### Task objective
Your task is to filter the data below down to the lines holding "common".

### Extracted data

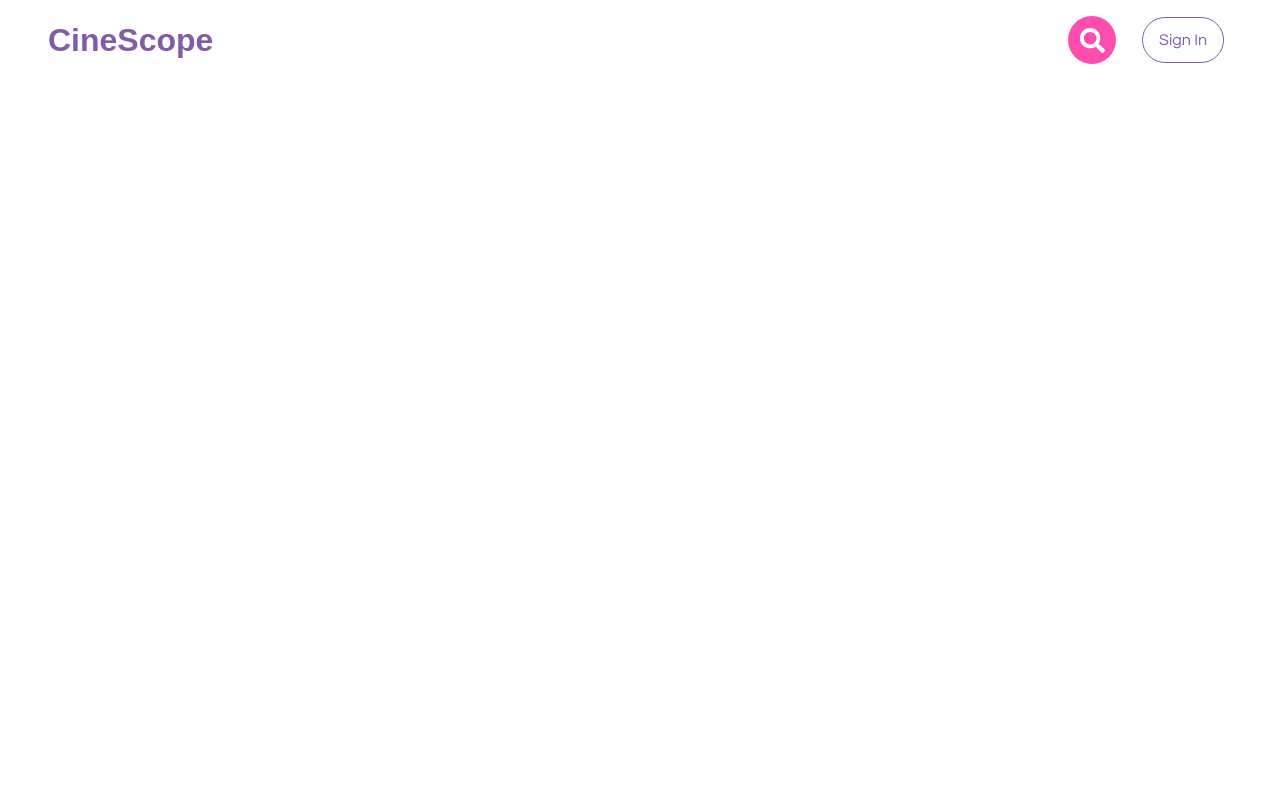
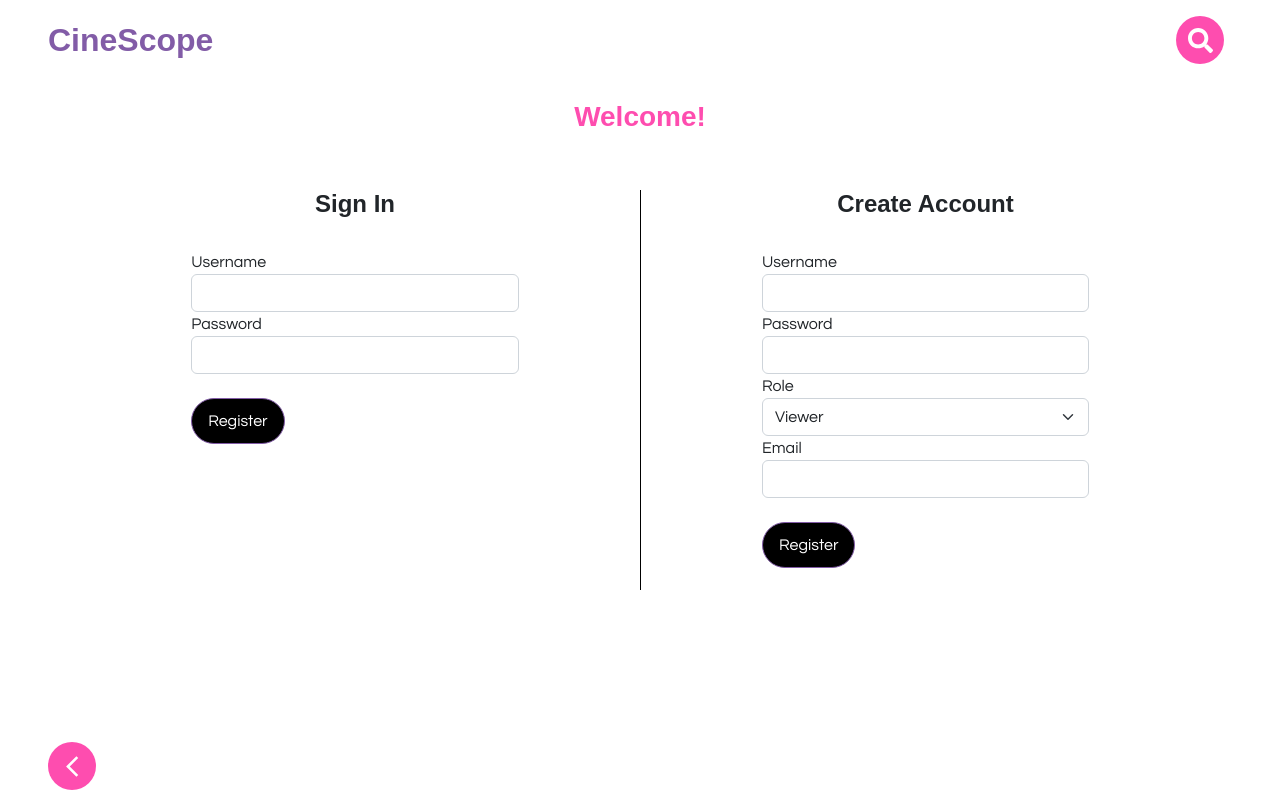
Before and after one commit to lukagolf/movie-react-web-app, a React (Create React App) app: page /login in a window 1280 px wide. Built offline with nearby package versions, Linux system fonts and the light colour scheme; the HTML template or start-up script is replaced by a standard one; a web font is replaced by a local one.

Commit message:
added login page and updated back bar to link back to home

```diff
--- a/src/common-components/backBar.js
+++ b/src/common-components/backBar.js
@@ -1,12 +1,22 @@
 import React from "react";
 import BackBtn from "../ui-styling/buttons/icons/backBtn";
+import { Nav, Navbar } from "react-bootstrap";
+import { Link } from "react-router-dom";
 import "../ui-styling/index.css";
 import "bootstrap/dist/css/bootstrap.css";
 
 const BackBar = () => {
+  const bottom10 = {
+    bottom: "10px"
+  };
   return (
-    <div className="container">
-      <BackBtn />
+    <div
+      className="container-fluid ps-5 pe-5 position-absolute"
+      style={bottom10}
+    >
+      <Nav.Link as={Link} to="/home">
+        <BackBtn />
+      </Nav.Link>
     </div>
   );
 };
--- a/src/common-components/nav.js
+++ b/src/common-components/nav.js
@@ -5,8 +5,7 @@ import { Nav, Navbar} from "react-bootstrap";
 import { Link } from "react-router-dom";
 import ProfileBtn from "../ui-styling/buttons/icons/profileBtn";
 import SearchBtn from "../ui-styling/buttons/icons/searchBtn";
-import SignInBtn from "../ui-styling/buttons/text/signInBtn";
-import SignOutBtn from "../ui-styling/buttons/text/signOutBtn";
+import WhiteTextBtn from "../ui-styling/buttons/text/whiteTextBtn";
 
 function MyNav({
   options = {
@@ -50,8 +49,8 @@ function MyNav({
           )}
           {options.signIn ? (
             <Nav.Item>
-              <Nav.Link as={Link} to="/signIn">
-                <SignInBtn />
+              <Nav.Link as={Link} to="/login">
+                <WhiteTextBtn text={"Sign In"}/>
               </Nav.Link>
             </Nav.Item>
           ) : (
@@ -60,7 +59,7 @@ function MyNav({
           {options.signOut ? (
             <Nav.Item>
               <Nav.Link as={Link} to="/home">
-                <SignOutBtn />
+                <WhiteTextBtn text={"Sign Out"}/>
               </Nav.Link>
             </Nav.Item>
           ) : (
--- /dev/null
+++ b/src/pages/login/index.css
@@ -0,0 +1,9 @@
+.wd-vline {
+    border-left: 1px black solid;
+    height: 400px;
+}
+
+.wd-padding {
+    padding-left: 20% !important;
+    padding-right: 20% !important;
+}
--- a/src/pages/login/index.js
+++ b/src/pages/login/index.js
@@ -1,9 +1,71 @@
+import React from "react";
 import MyNav from "../../common-components/nav";
+import BackBar from "../../common-components/backBar";
+import "../../ui-styling/index.css";
+import "./index.css";
+import BlackTextBtn from "../../ui-styling/buttons/text/blackTextBtn";
 
 function Login() {
   return (
     <>
-      <MyNav />
+      <MyNav
+        options={{
+          homePage: false,
+          search: true,
+          signIn: false,
+          profile: false,
+          signOut: false,
+        }}
+      />
+      <div className="container">
+        <h3 className="wd-pinkText text-center">Welcome!</h3>
+        <br />
+        <br />
+        <div className="row ">
+          <div className="col-6">
+            <h4 className="text-center">Sign In</h4>
+            <br />
+            <form id="loginForm" className="wd-padding">
+              <label for="username">Username</label>
+              <br />
+              <input id="username" className="form-control" />
+              <label for="password">Password</label>
+              <br />
+              <input id="password" className="form-control" />
+              <br />
+              <BlackTextBtn text={"Register"} />
+            </form>
+          </div>
+
+          <div className="wd-vline col-6">
+            <h4 className="text-center">Create Account</h4>
+            <br />
+            <form id="signUpForm" className="wd-padding">
+              <label for="username">Username</label>
+              <br />
+              <input id="username" className="form-control" />
+              <label for="password">Password</label>
+              <br />
+              <input id="password" className="form-control" />
+              <label for="role">Role</label>
+              <br />
+              <select class="form-select">
+                <option value="VIEWER" selected>
+                  Viewer
+                </option>
+                <option value="CRITIC">Critic</option>
+                <option value="ADMIN">Admin</option>
+              </select>
+              <label for="email">Email</label>
+              <br />
+              <input id="email" className="form-control" />
+              <br />
+              <BlackTextBtn text={"Register"} />
+            </form>
+          </div>
+        </div>
+      </div>
+      <BackBar />
     </>
   );
 }
--- /dev/null
+++ b/src/ui-styling/buttons/text/blackTextBtn.js
@@ -0,0 +1,15 @@
+import React from "react";
+import "../../index.css";
+import "bootstrap/dist/css/bootstrap.css";
+
+function BlackTextBtn({ text }) {
+  return (
+    <button
+      className={`rounded-pill btn btn-outline-dark wd-whiteText wd-blackBackground wd-purpleBorder px-3 wd-padding10`}
+    >
+      {text}
+    </button>
+  );
+}
+
+export default BlackTextBtn;
--- a/src/ui-styling/buttons/text/signInBtn.js
+++ /dev/null
@@ -1,15 +0,0 @@
-import React from "react";
-import "../../index.css";
-import "bootstrap/dist/css/bootstrap.css";
-
-function SignInBtn({className}) {
-  return (
-    <button
-      className={`rounded-pill btn btn-outline-dark wd-purpleText wd-purpleBorder px-3 wd-padding10 wd-marginLeft10 ${className}`}
-    >
-      Sign In
-    </button>
-  );
-}
-
-export default SignInBtn;
--- a/src/ui-styling/buttons/text/signOutBtn.js
+++ /dev/null
@@ -1,15 +0,0 @@
-import React from "react";
-import "../../index.css";
-import "bootstrap/dist/css/bootstrap.css";
-
-function SignOutBtn({ className }) {
-  return (
-    <button
-      className={`rounded-pill btn btn-outline-dark wd-purpleText wd-purpleBorder px-3 wd-padding10 wd-marginLeft10 ${className}`}
-    >
-      Sign Out
-    </button>
-  );
-}
-
-export default SignOutBtn;
--- /dev/null
+++ b/src/ui-styling/buttons/text/whiteTextBtn.js
@@ -0,0 +1,15 @@
+import React from "react";
+import "../../index.css";
+import "bootstrap/dist/css/bootstrap.css";
+
+function WhiteTextBtn({text}) {
+  return (
+    <button
+      className={`rounded-pill btn btn-outline-dark wd-whiteBackground wd-purpleText wd-purpleBorder px-3 wd-padding10 wd-marginLeft10`}
+    >
+      {text}
+    </button>
+  );
+}
+
+export default WhiteTextBtn;
--- a/src/ui-styling/index.css
+++ b/src/ui-styling/index.css
@@ -40,11 +40,11 @@ h4 {
 }
 
 .wd-whiteBackground {
-    background-color: white
+    background-color: white;
 }
 
 .wd-blackBackground {
-    background-color: black
+    background-color: black !important;
 }
 
 .wd-greenBackground {
@@ -55,11 +55,11 @@ h4 {
 /* TEXT */
 
 .wd-whiteText {
-    color: white;
+    color: white !important;
 }
 
 .wd-blackText {
-    color: black;
+    color: black !important;
 }
 
 .wd-purpleText {
@@ -124,13 +124,13 @@ button:hover.wd-purpleBackground {
 }
 
 button:hover.wd-whiteBackground {
-    background-color: black;
+    background-color: black !important;
     color: white !important;
 }
 
 button:hover.wd-blackBackground {
-    background-color: white;
-    color: black
+    background-color: white !important;
+    color: black !important;
 }
 
 button:hover.wd-greenBackground {
```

### Solution to this task
--- a/src/common-components/backBar.js
+++ b/src/common-components/backBar.js
--- a/src/common-components/nav.js
+++ b/src/common-components/nav.js
 import MyNav from "../../common-components/nav";
+import BackBar from "../../common-components/backBar";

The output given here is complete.